Look through the records below, and whenever a line contains "README", copy it.
[Start of section]
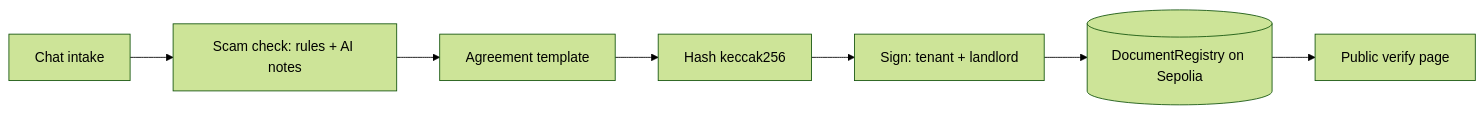
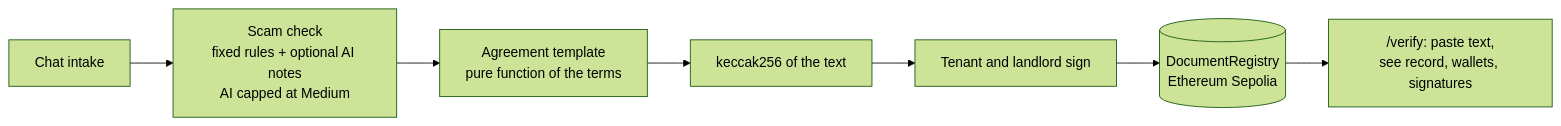
One commit to Agozie180/CourtAgent changed the first of 2 diagrams in README.md. Above: the diagram before and after it, drawn with Mermaid (forest theme). The commit also changed other lines of this file and 28 other files, not shown here.

Commit message:
Playbook pass: registry creator rule, party cross-check, judge-first home demos, scam corpus with held-out set, audit, architecture, CI, README answer sheet

````diff
--- a/README.md
+++ b/README.md
@@ -37,9 +51,9 @@
 ```mermaid
 flowchart LR
-  A[Chat intake] --> B[Scam check: rules + AI notes]
-  B --> C[Agreement template]
-  C --> D[Hash keccak256]
-  D --> E[Sign: tenant + landlord]
-  E --> F[(DocumentRegistry on Sepolia)]
-  F --> G[Public verify page]
+  A[Chat intake] --> B["Scam check<br/>fixed rules + optional AI notes<br/>AI capped at Medium"]
+  B --> C["Agreement template<br/>pure function of the terms"]
+  C --> D["keccak256 of the text"]
+  D --> E["Tenant and landlord sign"]
+  E --> F[("DocumentRegistry<br/>Ethereum Sepolia")]
+  F --> G["/verify: paste text,<br/>see record, wallets, signatures"]
 ```
````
[End of section]
_Written answer_
One commit to Agozie180/CourtAgent changed the first of 2 diagrams in README.md. Above: the diagram before and after it, drawn with Mermaid (forest theme). The commit also changed other lines of this file and 28 other files, not shown here.
Playbook pass: registry creator rule, party cross-check, judge-first home demos, scam corpus with held-out set, audit, architecture, CI, README answer sheet
--- a/README.md
+++ b/README.md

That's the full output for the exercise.